We had a wonderful Sukkot. I hope you did too. I’d like to share a little about our amazing Feast of Tabernacles.
Some of you know that we were busy painting a mural on our succah. We keep a basket of activities for children in our succah so when friends come to visit and the adults talk, the children can have something fun to do too. In this basket are Sukkot coloring pages and puzzles as well as little games that can be played at the table in the succah. Last Sukkot I was thumbing through a new coloring book and came across a few pictures that we thought would make great Sukkot murals on our succah. With all of the greatest intentions to paint our succah, we put it off until just before Rosh Hashanah/Yom Teruah. It was a bit of a scramble to get the whole mural painted before it was time to set the succah up but we made it. And we were pleased with the results.
On the first night of Sukkot, which was also Erev Shabbat, we had a special guest come and spend all of Shabbat with us. It was truly a fun time. We had a special festive meal together in the succah, we slept late in the morning, we studied our Bible readings, played games, and ate lunch all in the succah.
Then we hosted our Bible study group in our succah too. It was so much fun to share Sukkot with friends and introduce many of them to the Biblical celebration of Sukko.
The following afternoon was a big day for our family, too. It was Shalom’s Bar Mitzvah. What an amazing day this was! We were so blessed to have family and friends join us in ushering our youngest son into adulthood. We have been told, several times, that “it was powerful”. I think it was too.
Many of Shalom’s guests stayed all afternoon and into the evening where we roasted hot dogs over the fire. It was a special day indeed.
The rest of the week we continued to eat our evening meals and enjoy time together in the succah as a family and with friends. The weather was perfect almost the whole week! However on Thursday afternoon, day 6 of the 7 day festival, the wind took the succah for a sail. And just like last year, Shalom and I were in the driveway picking up the pieces and bringing them into the garage for inspection and storage. I’m pleased to report that nothing was damaged that cannot be repaired and the murals escaped unharmed.
Even the banners that Miriam made came through the event unscathed. The first banner reads, “Blessed is he who comes in the name of the LORD” which is bridegroom language. This is a phrase that is pronounced as the bridegroom is on his way to fetch his bride on their wedding day. This is a festive and joyous proclamation!
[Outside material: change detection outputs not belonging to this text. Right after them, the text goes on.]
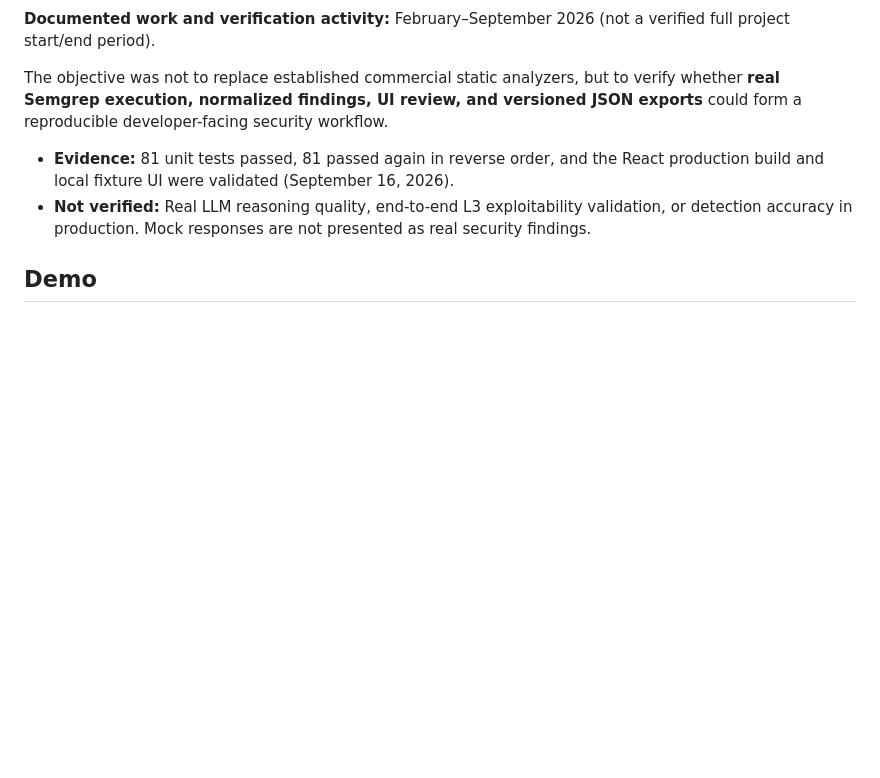
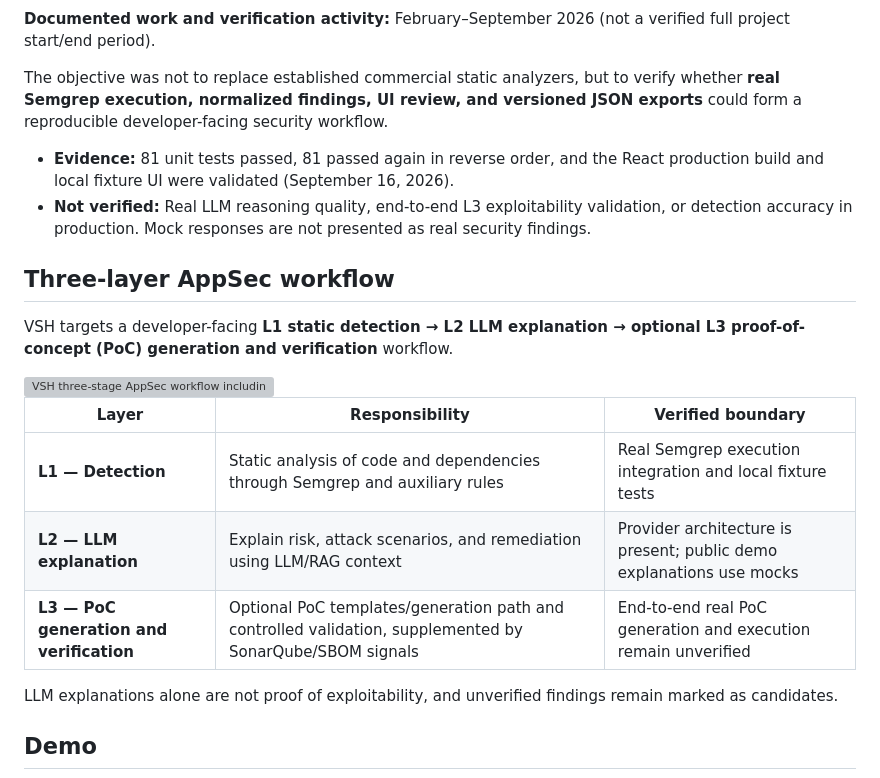
Before and after one commit to rasasoe/VSH, a Markdown page: README.en.md, the part around one of its changes. Drawn GitHub-style; blank space fills up the shorter version; grey boxes are pictures that could not be loaded.

Commit message:
docs(vsh): clarify L2 LLM explanation and optional L3 PoC creation and validation

```diff
--- a/README.en.md
+++ b/README.en.md
@@ -27,6 +17,23 @@ The objective was not to replace established commercial static analyzers, but to
 
 - **Evidence:** 81 unit tests passed, 81 passed again in reverse order, and the React production build and local fixture UI were validated (September 16, 2026).
 - **Not verified:** Real LLM reasoning quality, end-to-end L3 exploitability validation, or detection accuracy in production. Mock responses are not presented as real security findings.
+
+## Three-layer AppSec workflow
+
+VSH targets a developer-facing **L1 static detection → L2 LLM explanation → optional L3 proof-of-concept (PoC) generation and verification** workflow.
+
+<picture>
+  <source media="(max-width: 600px)" srcset="docs/assets/vsh-workflow-mobile.svg">
+  <img src="docs/assets/vsh-workflow.svg" width="100%" alt="VSH three-stage AppSec workflow including LLM explanation and optional PoC validation">
+</picture>
+
+| Layer | Responsibility | Verified boundary |
+| --- | --- | --- |
+| **L1 — Detection** | Static analysis of code and dependencies through Semgrep and auxiliary rules | Real Semgrep execution integration and local fixture tests |
+| **L2 — LLM explanation** | Explain risk, attack scenarios, and remediation using LLM/RAG context | Provider architecture is present; public demo explanations use mocks |
+| **L3 — PoC generation and verification** | Optional PoC templates/generation path and controlled validation, supplemented by SonarQube/SBOM signals | End-to-end real PoC generation and execution remain unverified |
+
+LLM explanations alone are not proof of exploitability, and unverified findings remain marked as candidates.
 
 ## Demo
 
```
Also changed, not shown: other parts of README.en.md (+2 -12 lines).
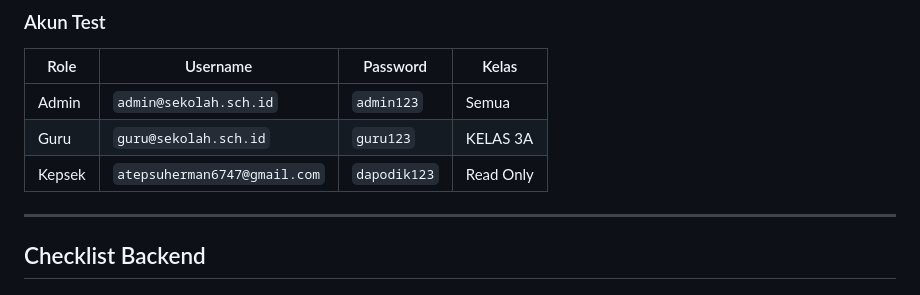
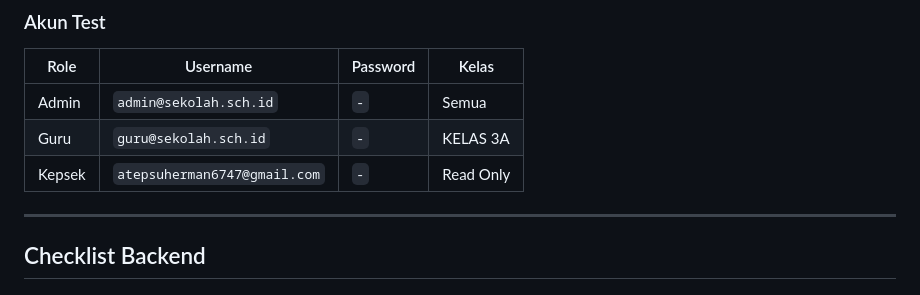
Before and after one commit to nirvagold/backend-absensi-siswa, a Markdown page: README.md, the part around the change. Drawn GitHub-style.

Commit message:
Modify password entries in Akun Test section
Updated password entries to indicate they are not displayed.

```diff
--- a/README.md
+++ b/README.md
@@ -24,9 +24,9 @@ npm start
 
 | Role | Username | Password | Kelas |
 | --- | --- | --- | --- |
-| Admin | `admin@sekolah.sch.id` | `admin123` | Semua |
-| Guru | `guru@sekolah.sch.id` | `guru123` | KELAS 3A |
-| Kepsek | `atepsuherman6747@gmail.com` | `dapodik123` | Read Only |
+| Admin | `admin@sekolah.sch.id` | `-` | Semua |
+| Guru | `guru@sekolah.sch.id` | `-` | KELAS 3A |
+| Kepsek | `atepsuherman6747@gmail.com` | `-` | Read Only |
 
 ---
 
```
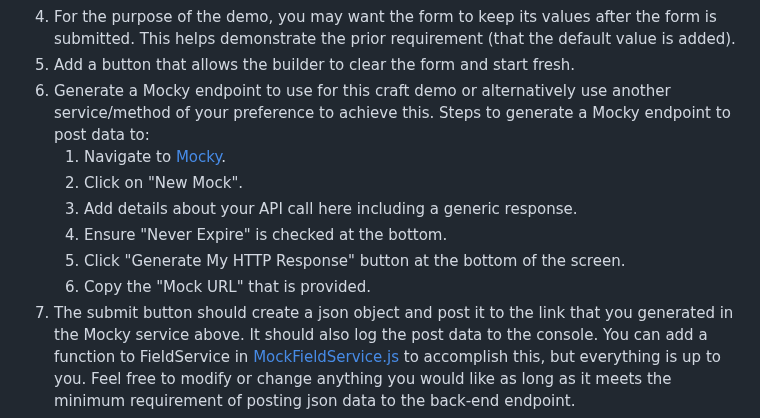
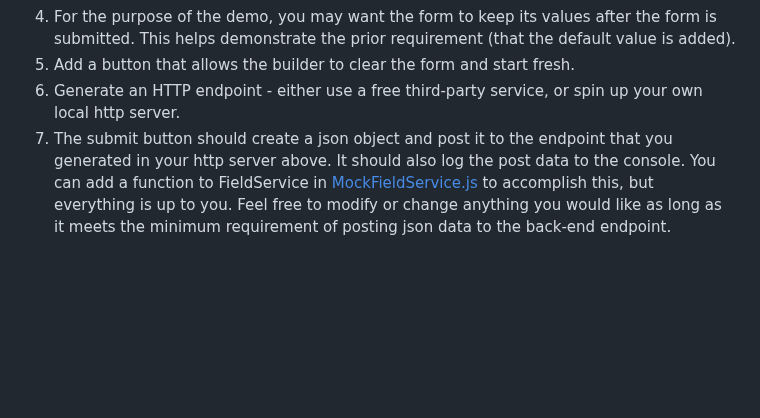
Before and after one commit to QuickBase/interview-demos, a Markdown page: ui/README.md, the part around the change. GitHub-like rendering; blank space fills up the shorter version.

Commit message:
Update README.md to remove Mocky as a suggested service to use (#55)

```diff
--- a/ui/README.md
+++ b/ui/README.md
@@ -85,15 +85,9 @@ the conversation and make changes you think would be worthwhile.
    the form is submitted. This helps demonstrate the prior requirement (that the
    default value is added).
 1. Add a button that allows the builder to clear the form and start fresh.
-1. Generate a Mocky endpoint to use for this craft demo or alternatively use another service/method of your preference to achieve this.  Steps to generate a Mocky endpoint to post data to:
-    1. Navigate to [Mocky](https://designer.mocky.io/).
-    1. Click on "New Mock".
-    1. Add details about your API call here including a generic response.
-    1. Ensure "Never Expire" is checked at the bottom.
-    1. Click "Generate My HTTP Response" button at the bottom of the screen.
-    1. Copy the "Mock URL" that is provided.
-1. The submit button should create a json object and post it to the link that you
-generated in the Mocky service above.  It should also log the post data to the console.
+1. Generate an HTTP endpoint - either use a free third-party service, or spin up your own local http server.
+1. The submit button should create a json object and post it to the endpoint that you
+generated in your http server above. It should also log the post data to the console.
 You can add a function to FieldService in [MockFieldService.js](https://github.com/QuickBase/interview-demos/blob/master/ui/js/MockService.js) to accomplish this, but everything is up
 to you.  Feel free to modify or change anything you would like as long as it meets the
 minimum requirement of posting json data to the back-end endpoint.
```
We remember reading in Matthew 21, Mark 11 and John 12 that upon Yeshua’s entrance to Jerusaslem that fateful Passover season, the people shouted this very thing as they lay palm branches on the path before Him. This was a way of saying to Him, “We believe you are the one we have waited for. Come, finish what you started in the Temple at Sukkot!” The succot in Israel are covered with palm branches as a roof and used in other festive ways during Sukkot. We also remember that in Matthew 23 and Luke 13 we read that Yeshua said that “You will not see me again until you say ‘Blessed is he who comes in the name of the LORD!‘” At Sukkot we remember and we look ahead – we remember when the Children of Israel were led through the desert for 40 years and in all that time their shoes didn’t wear out nor did they or their animals even lack food or water. HaShem provided for all of their needs as they lived in their temporary dwellings. We also look forward to a time when we will dwell again in the midst of our Master and the Creator of the Universe. We look forward to the wedding feast that the King will throw for the Lamb and his bride, we look forward to the World to Come with much joy and anticipation. “Blessed is he who comes in the name of the LORD!”
**I have not been able to verify the claims of this next teaching that we heard in the week before Shalom’s Bar Mitzvah. The ministry that we heard this from has not responded to my request for what their source material for their teaching here is. We did not discuss this banner with our guests.**
The other banner reads “This is my beloved son in whom I am well pleased“. This is festive and joyous pronouncement that would be made at a Bar Mitzvah, as one teaching goes. The Bar Mitzvah ceremony is a joyous time when the father presents his son to the community and the son is welcomed into the community now as a young adult. It is also at this time that, traditionally, the father is no longer responsible for the sins of the son, the son stands on his own before HaShem in judgement. At the conclusion of the ceremony the son is presented to the community, sometimes lifted up on a chair by his uncles and brothers, and the father follows the procession pointing to his son and shouting to the joyous crowd, “This is my son in whom I am well pleased!” What a blessing for that son! But we also read that this was a pronouncement that HaShem made over Yeshua in Matthew 3, Matthew 17:5, and 2 Peter 1. Yeshua probably didn’t hear this pronouncement from his earthly father, Joseph. It was HaShem Himself, the Creator of the Universe, Who rolled back the heavens and made this declaration over His Son at the start of His ministry. Wow!
Our Festival of Sukkot was truly blessed! Words cannot do justice in describing how our hearts were filled during this Sukkot season. Thank You, Father, Who gives good things. Blessed are You, HaShem, our G-d, King of the Universe Who is holy in all His ways!!